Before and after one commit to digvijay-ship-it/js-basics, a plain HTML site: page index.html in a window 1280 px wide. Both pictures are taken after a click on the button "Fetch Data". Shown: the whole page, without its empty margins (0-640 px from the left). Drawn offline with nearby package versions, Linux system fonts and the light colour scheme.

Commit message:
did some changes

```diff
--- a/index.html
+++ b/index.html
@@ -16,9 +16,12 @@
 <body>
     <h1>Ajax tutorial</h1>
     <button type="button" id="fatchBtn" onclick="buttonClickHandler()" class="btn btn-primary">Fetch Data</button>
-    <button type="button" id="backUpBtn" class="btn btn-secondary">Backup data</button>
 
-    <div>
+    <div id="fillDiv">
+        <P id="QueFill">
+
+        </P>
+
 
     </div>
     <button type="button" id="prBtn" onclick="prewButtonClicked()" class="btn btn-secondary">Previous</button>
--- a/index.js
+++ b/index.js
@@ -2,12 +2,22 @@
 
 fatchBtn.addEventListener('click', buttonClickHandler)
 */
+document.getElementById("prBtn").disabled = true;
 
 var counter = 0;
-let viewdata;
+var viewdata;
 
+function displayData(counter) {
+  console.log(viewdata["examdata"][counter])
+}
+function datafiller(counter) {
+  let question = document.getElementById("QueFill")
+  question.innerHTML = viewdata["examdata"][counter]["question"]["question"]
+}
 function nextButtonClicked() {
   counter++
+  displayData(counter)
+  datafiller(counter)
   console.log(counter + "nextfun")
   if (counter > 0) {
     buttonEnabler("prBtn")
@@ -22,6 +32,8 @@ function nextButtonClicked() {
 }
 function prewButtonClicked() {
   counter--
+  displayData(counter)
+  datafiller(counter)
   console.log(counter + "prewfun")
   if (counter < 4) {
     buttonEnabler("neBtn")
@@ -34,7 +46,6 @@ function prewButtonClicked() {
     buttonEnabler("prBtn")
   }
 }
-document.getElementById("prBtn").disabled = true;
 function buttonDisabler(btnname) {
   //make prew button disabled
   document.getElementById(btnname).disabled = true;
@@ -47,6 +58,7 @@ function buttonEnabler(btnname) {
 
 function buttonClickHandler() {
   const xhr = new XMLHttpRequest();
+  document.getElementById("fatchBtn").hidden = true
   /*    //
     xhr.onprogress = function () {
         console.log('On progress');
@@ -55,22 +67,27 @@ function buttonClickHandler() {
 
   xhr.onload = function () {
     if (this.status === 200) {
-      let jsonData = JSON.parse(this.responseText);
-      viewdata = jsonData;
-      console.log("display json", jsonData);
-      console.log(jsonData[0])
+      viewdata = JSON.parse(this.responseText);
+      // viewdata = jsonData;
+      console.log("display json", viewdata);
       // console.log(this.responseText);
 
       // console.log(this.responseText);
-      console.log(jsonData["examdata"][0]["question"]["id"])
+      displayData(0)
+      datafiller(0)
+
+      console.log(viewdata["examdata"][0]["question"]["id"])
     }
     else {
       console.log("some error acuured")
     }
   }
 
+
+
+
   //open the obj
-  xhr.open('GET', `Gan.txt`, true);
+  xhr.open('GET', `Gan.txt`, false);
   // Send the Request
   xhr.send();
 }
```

# EXERCISE DIRECTIONS
Would you retype all of the lines shown above, exactly as given?

# PROBLEM SOLUTION
Before and after one commit to digvijay-ship-it/js-basics, a plain HTML site: page index.html in a window 1280 px wide. Both pictures are taken after a click on the button "Fetch Data". Shown: the whole page, without its empty margins (0-640 px from the left). Drawn offline with nearby package versions, Linux system fonts and the light colour scheme.

Commit message:
did some changes

```diff
--- a/index.html
+++ b/index.html
@@ -16,9 +16,12 @@
 <body>
     <h1>Ajax tutorial</h1>
     <button type="button" id="fatchBtn" onclick="buttonClickHandler()" class="btn btn-primary">Fetch Data</button>
-    <button type="button" id="backUpBtn" class="btn btn-secondary">Backup data</button>
 
-    <div>
+    <div id="fillDiv">
+        <P id="QueFill">
+
+        </P>
+
 
     </div>
     <button type="button" id="prBtn" onclick="prewButtonClicked()" class="btn btn-secondary">Previous</button>
--- a/index.js
+++ b/index.js
@@ -2,12 +2,22 @@
 
 fatchBtn.addEventListener('click', buttonClickHandler)
 */
+document.getElementById("prBtn").disabled = true;
 
 var counter = 0;
-let viewdata;
+var viewdata;
 
+function displayData(counter) {
+  console.log(viewdata["examdata"][counter])
+}
+function datafiller(counter) {
+  let question = document.getElementById("QueFill")
+  question.innerHTML = viewdata["examdata"][counter]["question"]["question"]
+}
 function nextButtonClicked() {
   counter++
+  displayData(counter)
+  datafiller(counter)
   console.log(counter + "nextfun")
   if (counter > 0) {
     buttonEnabler("prBtn")
@@ -22,6 +32,8 @@ function nextButtonClicked() {
 }
 function prewButtonClicked() {
   counter--
+  displayData(counter)
+  datafiller(counter)
   console.log(counter + "prewfun")
   if (counter < 4) {
     buttonEnabler("neBtn")
@@ -34,7 +46,6 @@ function prewButtonClicked() {
     buttonEnabler("prBtn")
   }
 }
-document.getElementById("prBtn").disabled = true;
 function buttonDisabler(btnname) {
   //make prew button disabled
   document.getElementById(btnname).disabled = true;
@@ -47,6 +58,7 @@ function buttonEnabler(btnname) {
 
 function buttonClickHandler() {
   const xhr = new XMLHttpRequest();
+  document.getElementById("fatchBtn").hidden = true
   /*    //
     xhr.onprogress = function () {
         console.log('On progress');
@@ -55,22 +67,27 @@ function buttonClickHandler() {
 
   xhr.onload = function () {
     if (this.status === 200) {
-      let jsonData = JSON.parse(this.responseText);
-      viewdata = jsonData;
-      console.log("display json", jsonData);
-      console.log(jsonData[0])
+      viewdata = JSON.parse(this.responseText);
+      // viewdata = jsonData;
+      console.log("display json", viewdata);
       // console.log(this.responseText);
 
       // console.log(this.responseText);
-      console.log(jsonData["examdata"][0]["question"]["id"])
+      displayData(0)
+      datafiller(0)
+
+      console.log(viewdata["examdata"][0]["question"]["id"])
     }
     else {
       console.log("some error acuured")
     }
   }
 
+
+
+
   //open the obj
-  xhr.open('GET', `Gan.txt`, true);
+  xhr.open('GET', `Gan.txt`, false);
   // Send the Request
   xhr.send();
 }
```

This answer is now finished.